» **Work to be completed**: Would you return every line of the listing below that has "right" in it?

» **Information**:
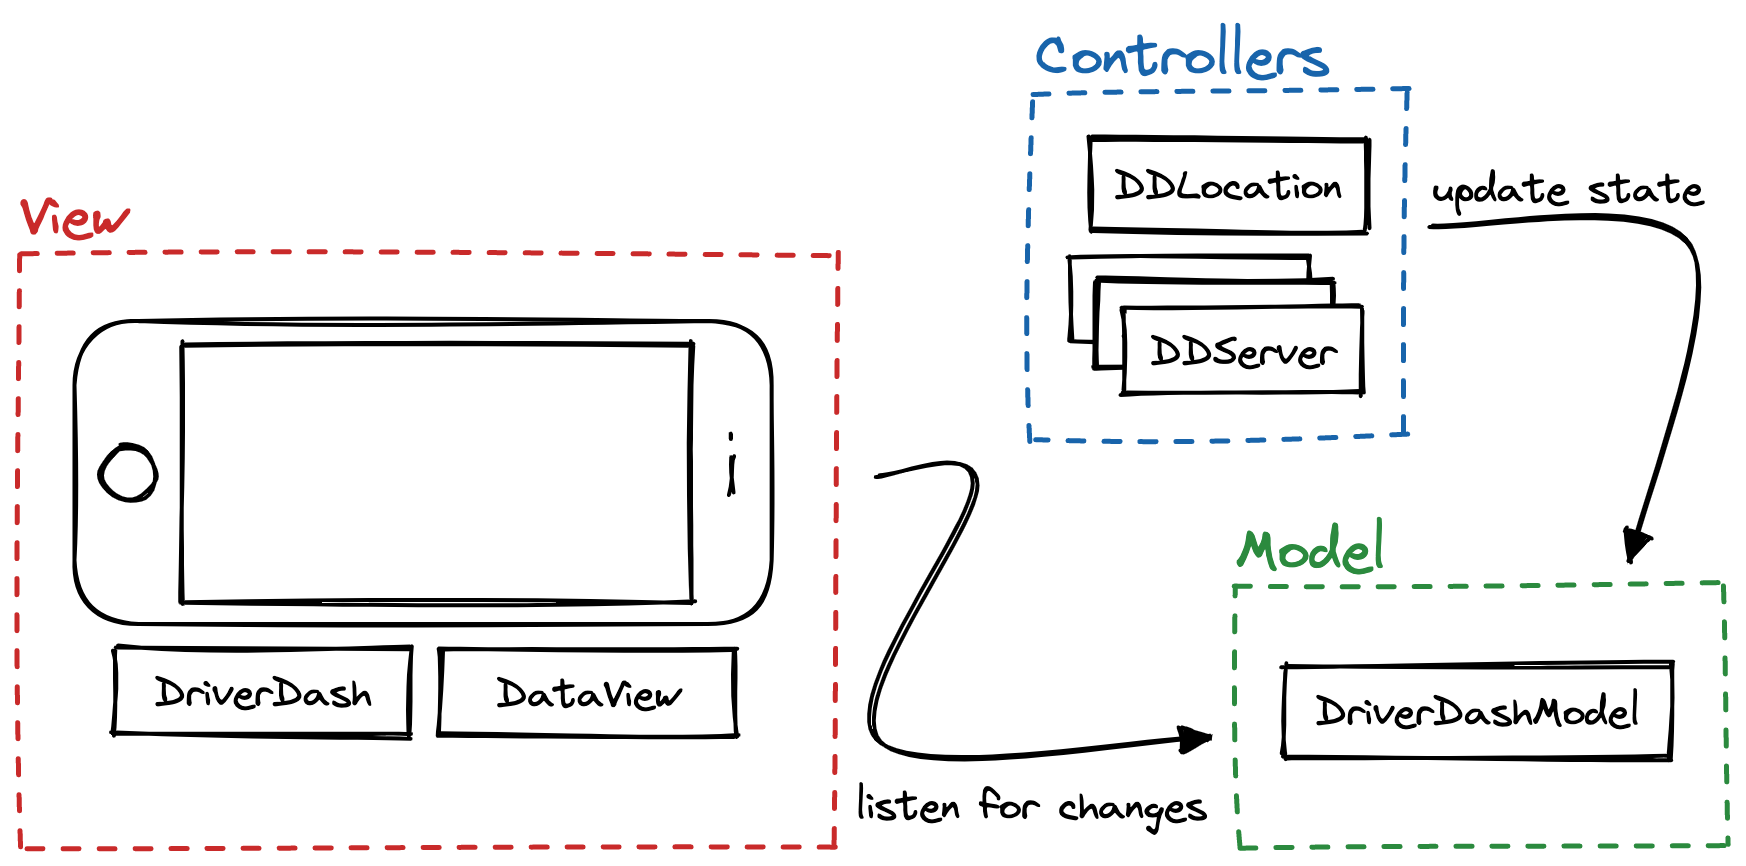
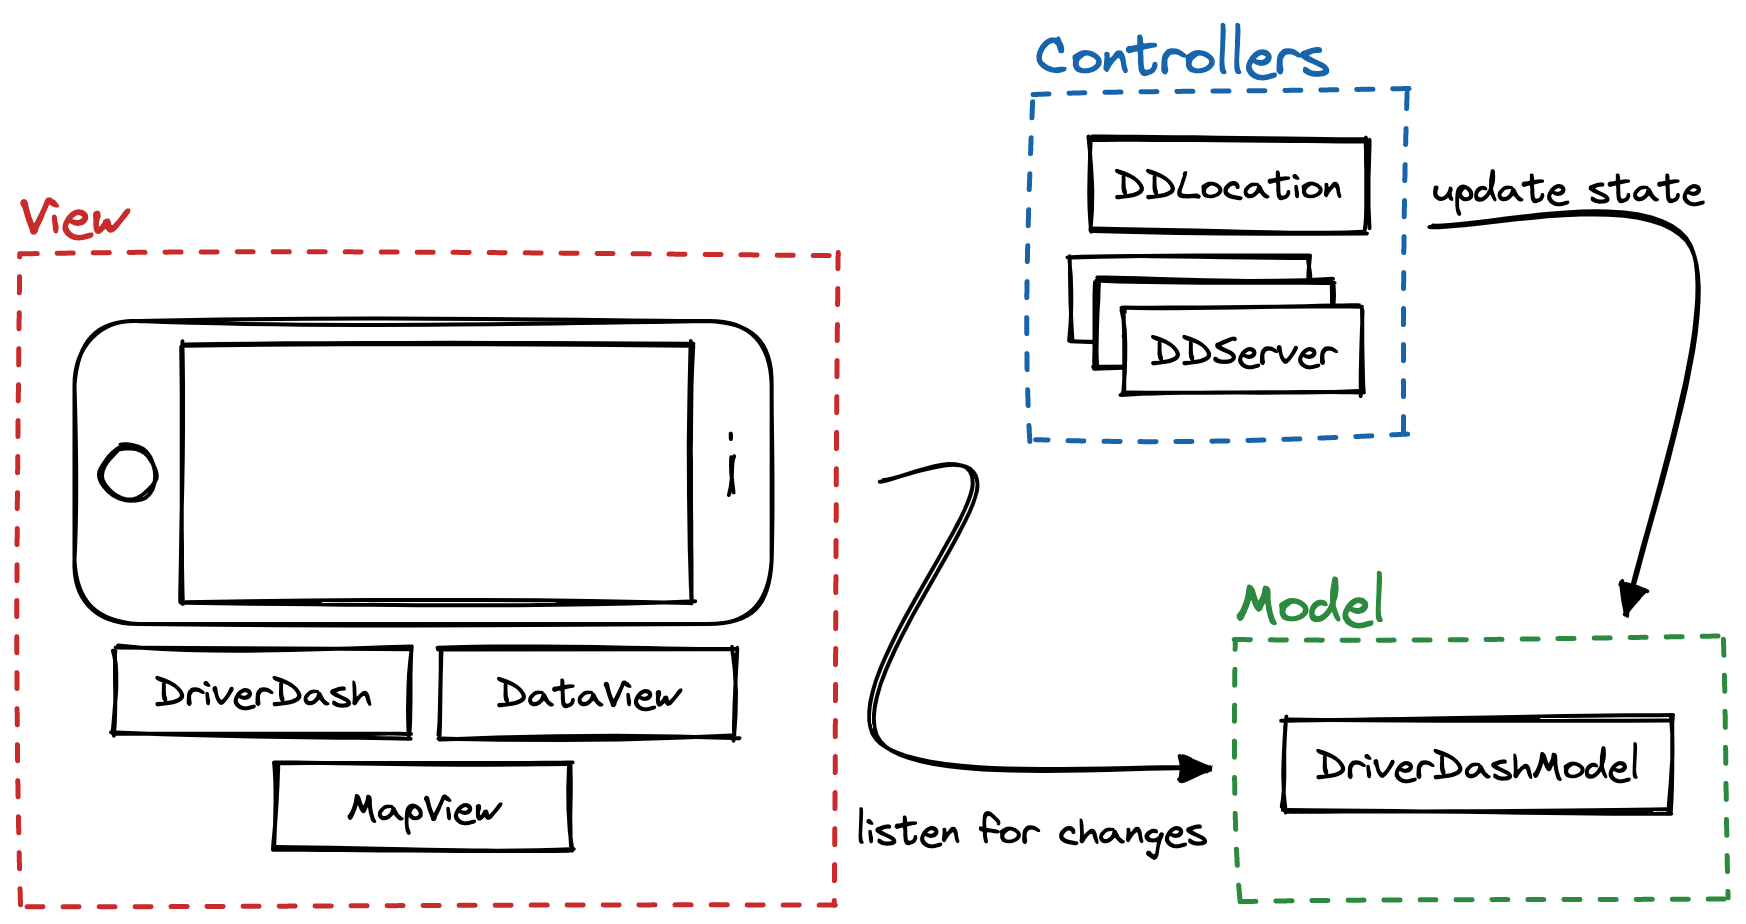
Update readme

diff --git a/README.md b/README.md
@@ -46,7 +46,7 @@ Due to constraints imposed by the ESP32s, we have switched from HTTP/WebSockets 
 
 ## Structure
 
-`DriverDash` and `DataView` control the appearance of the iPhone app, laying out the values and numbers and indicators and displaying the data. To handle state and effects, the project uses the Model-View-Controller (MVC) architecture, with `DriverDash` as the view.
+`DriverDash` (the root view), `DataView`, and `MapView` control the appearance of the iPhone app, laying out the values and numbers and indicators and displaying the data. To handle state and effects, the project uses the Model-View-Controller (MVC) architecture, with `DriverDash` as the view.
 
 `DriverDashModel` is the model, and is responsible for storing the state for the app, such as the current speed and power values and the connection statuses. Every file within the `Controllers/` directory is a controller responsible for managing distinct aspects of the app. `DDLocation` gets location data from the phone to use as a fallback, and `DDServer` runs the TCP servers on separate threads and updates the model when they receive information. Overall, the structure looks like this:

--

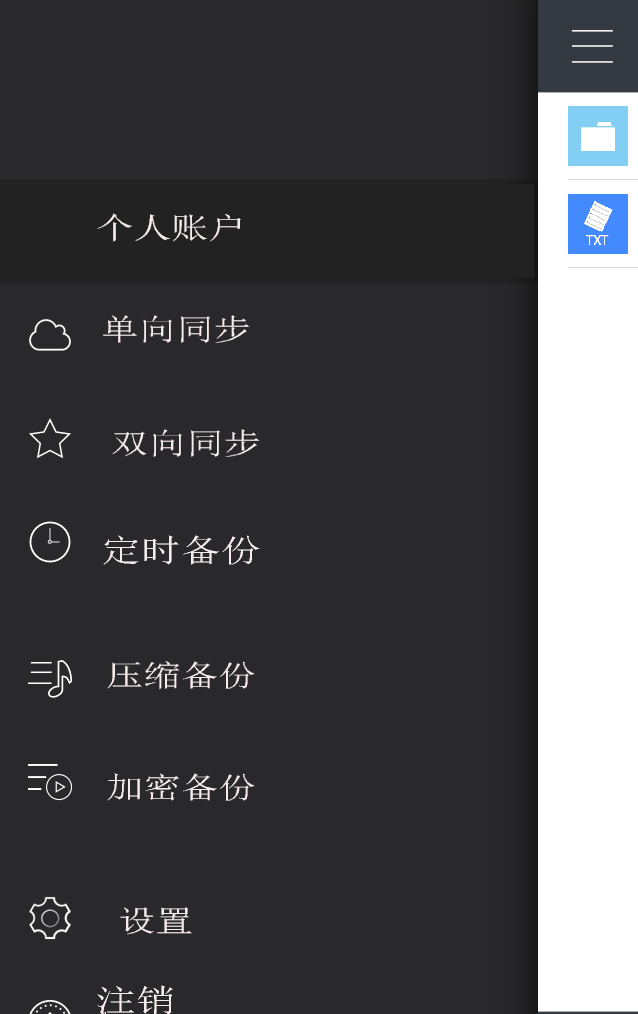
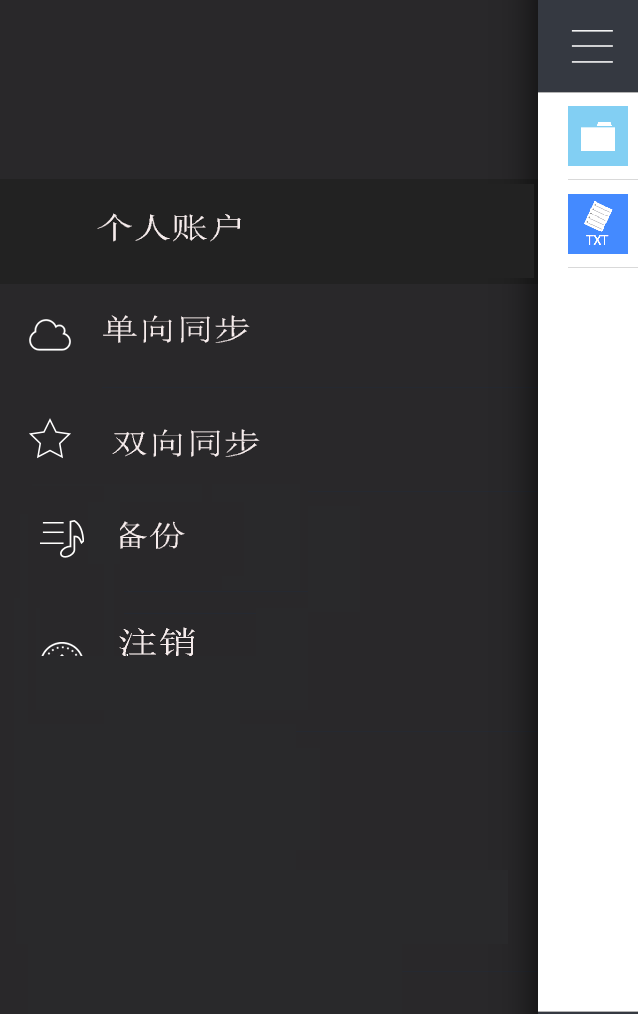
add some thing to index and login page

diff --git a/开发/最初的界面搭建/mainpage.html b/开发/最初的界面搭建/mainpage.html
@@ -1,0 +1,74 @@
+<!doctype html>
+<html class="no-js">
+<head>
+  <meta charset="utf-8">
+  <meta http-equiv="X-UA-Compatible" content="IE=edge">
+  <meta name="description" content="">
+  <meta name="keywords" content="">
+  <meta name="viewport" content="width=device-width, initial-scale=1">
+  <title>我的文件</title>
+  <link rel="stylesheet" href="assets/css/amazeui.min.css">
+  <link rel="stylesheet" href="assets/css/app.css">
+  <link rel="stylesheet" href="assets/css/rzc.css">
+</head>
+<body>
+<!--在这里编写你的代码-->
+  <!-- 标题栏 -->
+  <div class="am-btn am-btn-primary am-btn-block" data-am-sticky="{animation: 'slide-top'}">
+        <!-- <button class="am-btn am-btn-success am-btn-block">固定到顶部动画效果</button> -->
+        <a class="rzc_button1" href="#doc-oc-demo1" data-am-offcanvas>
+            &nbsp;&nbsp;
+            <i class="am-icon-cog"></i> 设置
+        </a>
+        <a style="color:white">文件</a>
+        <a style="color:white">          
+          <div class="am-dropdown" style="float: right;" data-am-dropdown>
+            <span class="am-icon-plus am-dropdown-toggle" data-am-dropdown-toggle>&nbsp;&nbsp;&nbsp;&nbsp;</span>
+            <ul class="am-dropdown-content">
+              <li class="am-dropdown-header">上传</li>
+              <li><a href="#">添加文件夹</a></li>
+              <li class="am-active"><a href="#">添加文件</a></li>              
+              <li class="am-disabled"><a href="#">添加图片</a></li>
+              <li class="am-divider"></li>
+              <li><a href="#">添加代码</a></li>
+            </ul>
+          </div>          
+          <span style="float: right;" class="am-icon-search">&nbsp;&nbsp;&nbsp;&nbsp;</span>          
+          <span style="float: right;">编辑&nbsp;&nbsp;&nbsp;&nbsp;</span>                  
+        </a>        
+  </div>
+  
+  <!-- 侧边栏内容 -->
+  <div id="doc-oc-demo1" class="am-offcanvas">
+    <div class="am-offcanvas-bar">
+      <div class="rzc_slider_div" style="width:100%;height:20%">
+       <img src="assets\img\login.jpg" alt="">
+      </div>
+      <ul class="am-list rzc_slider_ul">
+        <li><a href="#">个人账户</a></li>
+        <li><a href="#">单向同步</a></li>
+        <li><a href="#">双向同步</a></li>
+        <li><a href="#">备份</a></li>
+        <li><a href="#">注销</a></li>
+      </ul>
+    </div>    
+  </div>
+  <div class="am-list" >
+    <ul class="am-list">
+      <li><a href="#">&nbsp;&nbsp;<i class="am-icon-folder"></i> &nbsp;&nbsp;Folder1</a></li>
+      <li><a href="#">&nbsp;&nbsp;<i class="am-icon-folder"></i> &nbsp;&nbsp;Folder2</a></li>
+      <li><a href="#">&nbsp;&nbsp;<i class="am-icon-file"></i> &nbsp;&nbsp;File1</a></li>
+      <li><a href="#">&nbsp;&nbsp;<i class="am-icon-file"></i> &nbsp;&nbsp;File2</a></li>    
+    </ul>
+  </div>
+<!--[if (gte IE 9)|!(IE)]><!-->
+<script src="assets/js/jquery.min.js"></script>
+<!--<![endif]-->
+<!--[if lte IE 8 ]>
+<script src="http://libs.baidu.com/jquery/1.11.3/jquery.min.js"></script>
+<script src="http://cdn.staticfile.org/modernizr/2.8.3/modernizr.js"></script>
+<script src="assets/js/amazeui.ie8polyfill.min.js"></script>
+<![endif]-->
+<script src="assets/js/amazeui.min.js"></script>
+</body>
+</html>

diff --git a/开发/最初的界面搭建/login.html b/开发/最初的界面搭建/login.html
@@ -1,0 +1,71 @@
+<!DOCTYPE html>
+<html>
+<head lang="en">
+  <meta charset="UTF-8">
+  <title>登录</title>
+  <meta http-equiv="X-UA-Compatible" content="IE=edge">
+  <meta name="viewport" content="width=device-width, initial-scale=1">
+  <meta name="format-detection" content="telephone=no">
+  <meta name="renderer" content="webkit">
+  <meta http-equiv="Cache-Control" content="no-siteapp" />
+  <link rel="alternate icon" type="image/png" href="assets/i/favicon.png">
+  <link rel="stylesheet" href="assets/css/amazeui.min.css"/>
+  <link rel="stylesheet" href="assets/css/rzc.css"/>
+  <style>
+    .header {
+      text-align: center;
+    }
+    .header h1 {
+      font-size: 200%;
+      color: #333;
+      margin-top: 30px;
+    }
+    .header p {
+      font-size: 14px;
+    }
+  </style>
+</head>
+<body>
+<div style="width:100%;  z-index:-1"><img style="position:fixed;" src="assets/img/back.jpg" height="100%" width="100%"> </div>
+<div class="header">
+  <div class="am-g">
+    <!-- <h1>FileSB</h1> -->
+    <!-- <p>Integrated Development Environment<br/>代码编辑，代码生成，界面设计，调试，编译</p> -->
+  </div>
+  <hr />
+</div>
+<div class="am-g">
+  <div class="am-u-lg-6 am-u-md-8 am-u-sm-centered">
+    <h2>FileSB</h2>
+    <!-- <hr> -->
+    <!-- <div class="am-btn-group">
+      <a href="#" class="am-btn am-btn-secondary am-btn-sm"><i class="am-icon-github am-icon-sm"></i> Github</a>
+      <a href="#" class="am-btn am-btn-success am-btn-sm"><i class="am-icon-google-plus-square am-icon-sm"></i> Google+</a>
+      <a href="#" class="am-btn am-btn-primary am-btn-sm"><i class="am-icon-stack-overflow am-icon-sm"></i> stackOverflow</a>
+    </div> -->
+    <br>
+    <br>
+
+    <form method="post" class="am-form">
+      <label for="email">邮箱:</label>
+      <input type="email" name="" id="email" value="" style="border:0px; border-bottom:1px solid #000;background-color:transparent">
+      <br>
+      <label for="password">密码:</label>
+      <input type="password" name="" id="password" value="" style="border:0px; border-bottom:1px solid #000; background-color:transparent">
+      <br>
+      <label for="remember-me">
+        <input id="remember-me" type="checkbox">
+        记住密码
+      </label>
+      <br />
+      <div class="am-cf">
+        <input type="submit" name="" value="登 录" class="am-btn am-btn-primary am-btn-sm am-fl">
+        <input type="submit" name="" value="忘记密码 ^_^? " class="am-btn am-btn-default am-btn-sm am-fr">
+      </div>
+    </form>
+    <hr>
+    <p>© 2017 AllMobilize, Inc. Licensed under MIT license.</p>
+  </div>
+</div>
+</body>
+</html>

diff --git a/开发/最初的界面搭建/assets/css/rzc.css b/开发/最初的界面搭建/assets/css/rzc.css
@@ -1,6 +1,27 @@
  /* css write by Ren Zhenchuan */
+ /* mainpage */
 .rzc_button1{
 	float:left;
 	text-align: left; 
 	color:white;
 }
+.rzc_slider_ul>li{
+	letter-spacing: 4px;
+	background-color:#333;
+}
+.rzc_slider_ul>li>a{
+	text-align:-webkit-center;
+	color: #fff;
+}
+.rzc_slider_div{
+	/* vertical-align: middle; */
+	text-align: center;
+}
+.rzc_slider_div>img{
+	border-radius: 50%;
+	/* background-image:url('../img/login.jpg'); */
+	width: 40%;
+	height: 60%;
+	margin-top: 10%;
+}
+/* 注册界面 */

--

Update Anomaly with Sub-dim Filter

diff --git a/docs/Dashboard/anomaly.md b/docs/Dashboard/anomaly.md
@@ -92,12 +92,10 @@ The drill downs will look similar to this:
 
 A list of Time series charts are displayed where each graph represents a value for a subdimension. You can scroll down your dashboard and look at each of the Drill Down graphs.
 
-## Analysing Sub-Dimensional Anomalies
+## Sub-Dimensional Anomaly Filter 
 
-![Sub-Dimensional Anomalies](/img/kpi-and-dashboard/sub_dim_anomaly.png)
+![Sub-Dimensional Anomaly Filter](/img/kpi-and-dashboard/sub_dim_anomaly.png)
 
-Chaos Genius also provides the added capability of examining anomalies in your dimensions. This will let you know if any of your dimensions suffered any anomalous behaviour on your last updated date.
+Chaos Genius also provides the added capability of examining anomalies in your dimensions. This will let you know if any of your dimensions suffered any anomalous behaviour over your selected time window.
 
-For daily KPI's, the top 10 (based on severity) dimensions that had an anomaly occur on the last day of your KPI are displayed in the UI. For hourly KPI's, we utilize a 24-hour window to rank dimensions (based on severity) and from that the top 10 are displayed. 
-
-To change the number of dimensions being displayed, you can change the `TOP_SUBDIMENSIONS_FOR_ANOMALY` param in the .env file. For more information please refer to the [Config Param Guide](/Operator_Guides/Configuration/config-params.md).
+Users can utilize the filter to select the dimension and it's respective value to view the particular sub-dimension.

» **Written response**:
+          <div class="am-dropdown" style="float: right;" data-am-dropdown>
+          <span style="float: right;" class="am-icon-search">&nbsp;&nbsp;&nbsp;&nbsp;</span>          
+          <span style="float: right;">编辑&nbsp;&nbsp;&nbsp;&nbsp;</span>                  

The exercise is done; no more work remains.